-- Task details --
Copy the data precisely, character for character, and leave out every picture.

■ ■ ■ ■

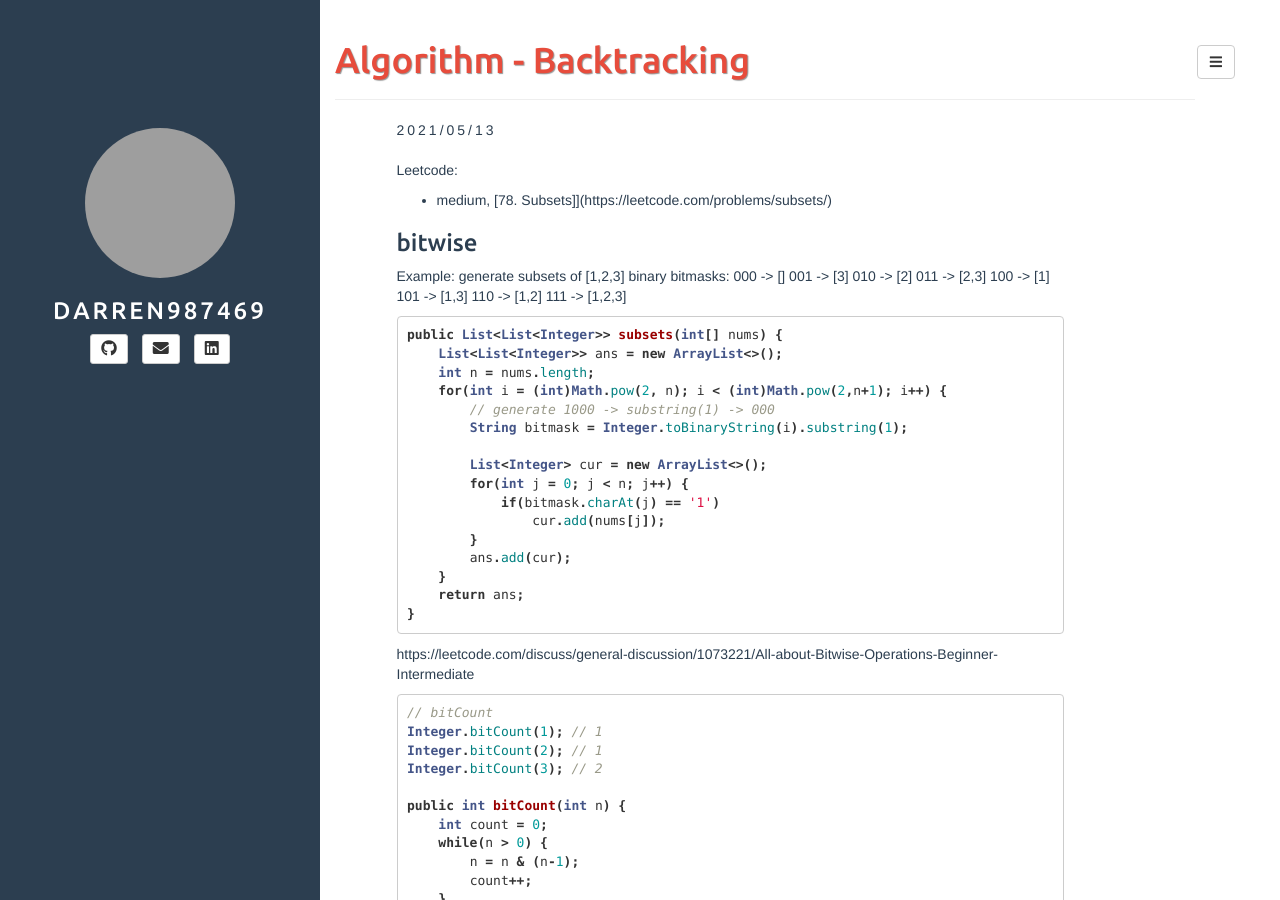
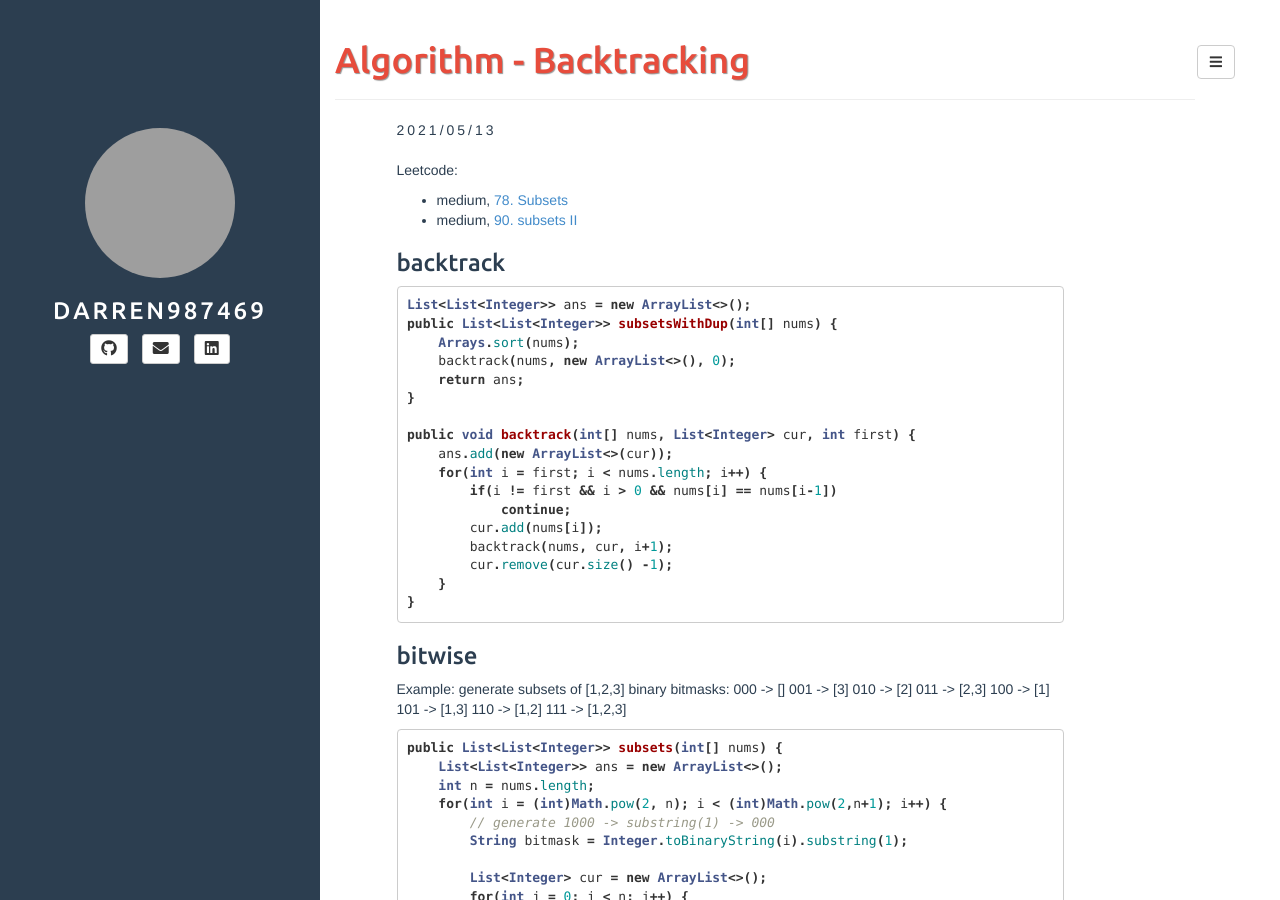
Before and after one commit to darren987469/darren987469.github.io, a Jekyll site: the page built from _posts/2021-05-13-Algorithm-backtracking.md, in a window 1280 px wide and 900 px high. Built offline with Jekyll 4.4.1, drawn with Linux system fonts in a browser that asks for light colours; nearby versions of some CDN libraries; grey boxes are pictures that could not be loaded.

Commit message:
Add leetcode subsets II

````diff
--- a/_posts/2021-05-13-Algorithm-backtracking.md
+++ b/_posts/2021-05-13-Algorithm-backtracking.md
@@ -6,7 +6,30 @@ tags: backtracking
 ---
 
 Leetcode:
-* medium, [78. Subsets]](https://leetcode.com/problems/subsets/)
+* medium, [78. Subsets](https://leetcode.com/problems/subsets/)
+* medium, [90. subsets II](https://leetcode.com/problems/subsets-ii/)
+
+### backtrack
+
+```java
+List<List<Integer>> ans = new ArrayList<>();
+public List<List<Integer>> subsetsWithDup(int[] nums) {
+    Arrays.sort(nums);
+    backtrack(nums, new ArrayList<>(), 0);
+    return ans;
+}
+
+public void backtrack(int[] nums, List<Integer> cur, int first) {
+    ans.add(new ArrayList<>(cur));
+    for(int i = first; i < nums.length; i++) {
+        if(i != first && i > 0 && nums[i] == nums[i-1])
+            continue;
+        cur.add(nums[i]);
+        backtrack(nums, cur, i+1);
+        cur.remove(cur.size() -1);
+    }
+}
+```
 
 ### bitwise
 
````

■ ■ ■ ■

-- Task result --
Before and after one commit to darren987469/darren987469.github.io, a Jekyll site: the page built from _posts/2021-05-13-Algorithm-backtracking.md, in a window 1280 px wide and 900 px high. Built offline with Jekyll 4.4.1, drawn with Linux system fonts in a browser that asks for light colours; nearby versions of some CDN libraries; grey boxes are pictures that could not be loaded.

Commit message:
Add leetcode subsets II

````diff
--- a/_posts/2021-05-13-Algorithm-backtracking.md
+++ b/_posts/2021-05-13-Algorithm-backtracking.md
@@ -6,7 +6,30 @@ tags: backtracking
 ---
 
 Leetcode:
-* medium, [78. Subsets]](https://leetcode.com/problems/subsets/)
+* medium, [78. Subsets](https://leetcode.com/problems/subsets/)
+* medium, [90. subsets II](https://leetcode.com/problems/subsets-ii/)
+
+### backtrack
+
+```java
+List<List<Integer>> ans = new ArrayList<>();
+public List<List<Integer>> subsetsWithDup(int[] nums) {
+    Arrays.sort(nums);
+    backtrack(nums, new ArrayList<>(), 0);
+    return ans;
+}
+
+public void backtrack(int[] nums, List<Integer> cur, int first) {
+    ans.add(new ArrayList<>(cur));
+    for(int i = first; i < nums.length; i++) {
+        if(i != first && i > 0 && nums[i] == nums[i-1])
+            continue;
+        cur.add(nums[i]);
+        backtrack(nums, cur, i+1);
+        cur.remove(cur.size() -1);
+    }
+}
+```
 
 ### bitwise
 
````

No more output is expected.